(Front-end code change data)
============

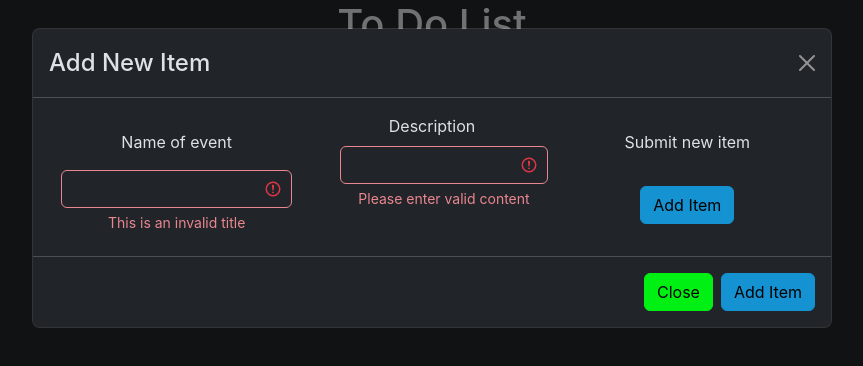
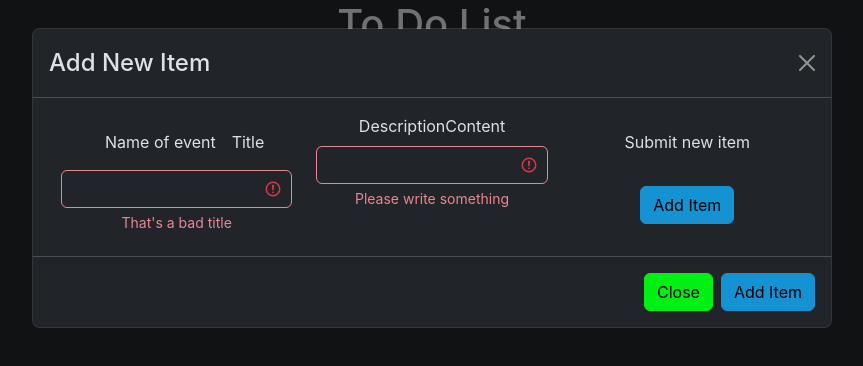
Before and after one commit to mickelson-classroom/list-detail-site-Stormgate1998, a React (Create React App) app in the folder listdetailsite/: page / in a window 1280 px wide. Both pictures are taken after typing "Sample" into the empty fields and a click on the button "Add New Item". Shown: the top 366 px of the page, without its empty margins (208-1071 px from the left). Built offline with nearby package versions, Linux system fonts and the light colour scheme.

Commit message:
Wednesday's Homework

```diff
--- a/listdetailsite/src/App.tsx
+++ b/listdetailsite/src/App.tsx
@@ -2,13 +2,11 @@ import { useEffect, useState } from "react";
 import "./MyApp.css";
 import { Item } from "./Item";
 import { ToDoList, } from "./models/todolist";
-import { FilterInput } from "./FilterInput";
-import { TitleInput } from "./TitleInput";
-import { ContentInput } from "./ContentInput";
 import Modal from 'react-bootstrap/Modal';
 import React from "react";
 import Button from 'react-bootstrap/Button';
 import Form from 'react-bootstrap/Form';
+import { GenericInput } from "./GenericInput";
 
 const App = () => {
   const [items, setItems] = useState<ToDoList[]>([]);
@@ -25,7 +23,8 @@ const App = () => {
   const [deletingStep, setDeletingStep] = useState(false)
   const [showModal, setShowModal] = useState(false);
   const [isItemNameValid, setIsItemNameValid] = useState(false)
-
+  const [isContentValid, setContentValid] = useState(false)
+  const [isStepContentValid, setisStepContentValid] = useState(false)
   useEffect(() => {
     setFilteredItems(
       items.filter((b) =>
@@ -75,13 +74,27 @@ const App = () => {
   }
 
   const checkItemNameValid = () => {
-    if (newItemTitle.length > 0){
+    if (newItemTitle.length > 0) {
       setIsItemNameValid(true)
-    }else{
+    } else {
       setIsItemNameValid(false)
     }
   }
 
+  const checkContentValid = () => {
+    if (newItemContent.length > 0) {
+      setContentValid(true)
+    } else {
+      setContentValid(false)
+    }
+  }
+  const checkStepContentValid = () => {
+    if (newStepContent.length > 0) {
+      setisStepContentValid(true)
+    } else {
+      setisStepContentValid(false)
+    }
+  }
 
 
   return (
@@ -101,7 +114,7 @@ const App = () => {
               }>Add New Item</button>
             </div>
             <div my-3>
-              <FilterInput
+              <GenericInput isValid={true} invalid_feeback="This will never appear" valid_feedback="Type text to filter the tasks" label="Search"
                 onChange={(newFilterValue) => setNewFilterValue(newFilterValue)}
               />
             </div>
@@ -132,7 +145,7 @@ const App = () => {
                     <div className="row align-items-start">
                       <div className="col-lg-4 col-md-6 col-sm-12">
                         <label className="form-label m-3">Name of event</label>
-                        <TitleInput
+                        <GenericInput valid_feedback="That's a good title" invalid_feeback="That's a bad title" label="Title" isValid={isItemNameValid}
                           onChange={(newItemTitle) => {
                             setNewItemTitle(newItemTitle)
                             checkItemNameValid()
@@ -141,8 +154,11 @@ const App = () => {
                       </div>
                       <div className="col-lg-4 col-md-6 col-sm-12">
                         <label className="form-label">Description</label>
-                        <ContentInput
-                          onChange={(newItemContent) => setNewItemContent(newItemContent)}
+                        <GenericInput valid_feedback="You're good" invalid_feeback="Please write something" label="Content" isValid={isContentValid}
+                          onChange={(newItemContent) => {
+                            setNewItemContent(newItemContent)
+                            checkContentValid()
+                          }}
                         />
                       </div>
                       <div className="col-lg-4 col-md-6 col-sm-12">
@@ -198,8 +214,10 @@ const App = () => {
                 }}>Delete Step</button>
                 {addingNewStep && (
                   <>
-                    <ContentInput
-                      onChange={(newStepContent) => setNewStepContent(newStepContent)}
+                    <GenericInput isValid={isStepContentValid} invalid_feeback="That's not a valid step" valid_feedback="That's a valid step" label="Step content"
+                      onChange={(newStepContent) => {
+                        checkStepContentValid()
+                        setNewStepContent(newStepContent)}}
                     />
                     <label className="form-label m-3" >Submit new step</label>
                     <button className="btn btn-primary m-3" onClick={addNewStep}>Add Item</button>
@@ -211,10 +229,6 @@ const App = () => {
         )}
 
       </div>
-
-
-
-
     </div>
   );
 };
--- a/listdetailsite/src/ContentInput.tsx
+++ b/listdetailsite/src/ContentInput.tsx
@@ -27,7 +27,7 @@ export const ContentInput: FC<{ onChange: (i: string) => void }> = ({
         }}
         required />
       <div className="invalid-feedback">Please enter valid content</div>
-      <div className="valid-feedback">This is valid content</div>
+      <div className="valid-feedback success">This is valid content</div>
     </div>
   );
 };
--- /dev/null
+++ b/listdetailsite/src/GenericInput.tsx
@@ -0,0 +1,25 @@
+import React, { FC, useEffect, useState } from "react";
+
+export const GenericInput: FC<{ valid_feedback: string, invalid_feeback: string, label: string, isValid: boolean, onChange: (i: string) => void }> = ({
+    onChange, valid_feedback, invalid_feeback, label, isValid
+}) => {
+    const [titleInput, setTitleUserInput] = useState("");
+    useEffect(() => {
+        onChange(titleInput);
+    }, [titleInput]);
+
+    return (
+        <>
+            <label className="form-label">{label}</label>
+            <input className={`form-control ${isValid ? 'is-valid' : 'is-invalid'}`}
+
+                value={titleInput}
+                onChange={(e) => {
+                    setTitleUserInput(e.target.value);
+                }}
+            />
+            <div className="invalid-feedback">{invalid_feeback}</div>
+            <div className="valid-feedback">{valid_feedback}</div>
+        </>
+    );
+};
--- a/listdetailsite/src/assets/custom.scss
+++ b/listdetailsite/src/assets/custom.scss
@@ -1,4 +1,4 @@
 $primary: #1492d1;
 $secondary: #00f014;
-
+$success: #00ff00;
 @import "../../node_modules/bootstrap/scss/bootstrap";
```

============

Problem description ▸
Word for word, print every record, and leave out any picture.

Problem solution ▸
Before and after one commit to mickelson-classroom/list-detail-site-Stormgate1998, a React (Create React App) app in the folder listdetailsite/: page / in a window 1280 px wide. Both pictures are taken after typing "Sample" into the empty fields and a click on the button "Add New Item". Shown: the top 366 px of the page, without its empty margins (208-1071 px from the left). Built offline with nearby package versions, Linux system fonts and the light colour scheme.

Commit message:
Wednesday's Homework

```diff
--- a/listdetailsite/src/App.tsx
+++ b/listdetailsite/src/App.tsx
@@ -2,13 +2,11 @@ import { useEffect, useState } from "react";
 import "./MyApp.css";
 import { Item } from "./Item";
 import { ToDoList, } from "./models/todolist";
-import { FilterInput } from "./FilterInput";
-import { TitleInput } from "./TitleInput";
-import { ContentInput } from "./ContentInput";
 import Modal from 'react-bootstrap/Modal';
 import React from "react";
 import Button from 'react-bootstrap/Button';
 import Form from 'react-bootstrap/Form';
+import { GenericInput } from "./GenericInput";
 
 const App = () => {
   const [items, setItems] = useState<ToDoList[]>([]);
@@ -25,7 +23,8 @@ const App = () => {
   const [deletingStep, setDeletingStep] = useState(false)
   const [showModal, setShowModal] = useState(false);
   const [isItemNameValid, setIsItemNameValid] = useState(false)
-
+  const [isContentValid, setContentValid] = useState(false)
+  const [isStepContentValid, setisStepContentValid] = useState(false)
   useEffect(() => {
     setFilteredItems(
       items.filter((b) =>
@@ -75,13 +74,27 @@ const App = () => {
   }
 
   const checkItemNameValid = () => {
-    if (newItemTitle.length > 0){
+    if (newItemTitle.length > 0) {
       setIsItemNameValid(true)
-    }else{
+    } else {
       setIsItemNameValid(false)
     }
   }
 
+  const checkContentValid = () => {
+    if (newItemContent.length > 0) {
+      setContentValid(true)
+    } else {
+      setContentValid(false)
+    }
+  }
+  const checkStepContentValid = () => {
+    if (newStepContent.length > 0) {
+      setisStepContentValid(true)
+    } else {
+      setisStepContentValid(false)
+    }
+  }
 
 
   return (
@@ -101,7 +114,7 @@ const App = () => {
               }>Add New Item</button>
             </div>
             <div my-3>
-              <FilterInput
+              <GenericInput isValid={true} invalid_feeback="This will never appear" valid_feedback="Type text to filter the tasks" label="Search"
                 onChange={(newFilterValue) => setNewFilterValue(newFilterValue)}
               />
             </div>
@@ -132,7 +145,7 @@ const App = () => {
                     <div className="row align-items-start">
                       <div className="col-lg-4 col-md-6 col-sm-12">
                         <label className="form-label m-3">Name of event</label>
-                        <TitleInput
+                        <GenericInput valid_feedback="That's a good title" invalid_feeback="That's a bad title" label="Title" isValid={isItemNameValid}
                           onChange={(newItemTitle) => {
                             setNewItemTitle(newItemTitle)
                             checkItemNameValid()
@@ -141,8 +154,11 @@ const App = () => {
                       </div>
                       <div className="col-lg-4 col-md-6 col-sm-12">
                         <label className="form-label">Description</label>
-                        <ContentInput
-                          onChange={(newItemContent) => setNewItemContent(newItemContent)}
+                        <GenericInput valid_feedback="You're good" invalid_feeback="Please write something" label="Content" isValid={isContentValid}
+                          onChange={(newItemContent) => {
+                            setNewItemContent(newItemContent)
+                            checkContentValid()
+                          }}
                         />
                       </div>
                       <div className="col-lg-4 col-md-6 col-sm-12">
@@ -198,8 +214,10 @@ const App = () => {
                 }}>Delete Step</button>
                 {addingNewStep && (
                   <>
-                    <ContentInput
-                      onChange={(newStepContent) => setNewStepContent(newStepContent)}
+                    <GenericInput isValid={isStepContentValid} invalid_feeback="That's not a valid step" valid_feedback="That's a valid step" label="Step content"
+                      onChange={(newStepContent) => {
+                        checkStepContentValid()
+                        setNewStepContent(newStepContent)}}
                     />
                     <label className="form-label m-3" >Submit new step</label>
                     <button className="btn btn-primary m-3" onClick={addNewStep}>Add Item</button>
@@ -211,10 +229,6 @@ const App = () => {
         )}
 
       </div>
-
-
-
-
     </div>
   );
 };
--- a/listdetailsite/src/ContentInput.tsx
+++ b/listdetailsite/src/ContentInput.tsx
@@ -27,7 +27,7 @@ export const ContentInput: FC<{ onChange: (i: string) => void }> = ({
         }}
         required />
       <div className="invalid-feedback">Please enter valid content</div>
-      <div className="valid-feedback">This is valid content</div>
+      <div className="valid-feedback success">This is valid content</div>
     </div>
   );
 };
--- /dev/null
+++ b/listdetailsite/src/GenericInput.tsx
@@ -0,0 +1,25 @@
+import React, { FC, useEffect, useState } from "react";
+
+export const GenericInput: FC<{ valid_feedback: string, invalid_feeback: string, label: string, isValid: boolean, onChange: (i: string) => void }> = ({
+    onChange, valid_feedback, invalid_feeback, label, isValid
+}) => {
+    const [titleInput, setTitleUserInput] = useState("");
+    useEffect(() => {
+        onChange(titleInput);
+    }, [titleInput]);
+
+    return (
+        <>
+            <label className="form-label">{label}</label>
+            <input className={`form-control ${isValid ? 'is-valid' : 'is-invalid'}`}
+
+                value={titleInput}
+                onChange={(e) => {
+                    setTitleUserInput(e.target.value);
+                }}
+            />
+            <div className="invalid-feedback">{invalid_feeback}</div>
+            <div className="valid-feedback">{valid_feedback}</div>
+        </>
+    );
+};
--- a/listdetailsite/src/assets/custom.scss
+++ b/listdetailsite/src/assets/custom.scss
@@ -1,4 +1,4 @@
 $primary: #1492d1;
 $secondary: #00f014;
-
+$success: #00ff00;
 @import "../../node_modules/bootstrap/scss/bootstrap";
```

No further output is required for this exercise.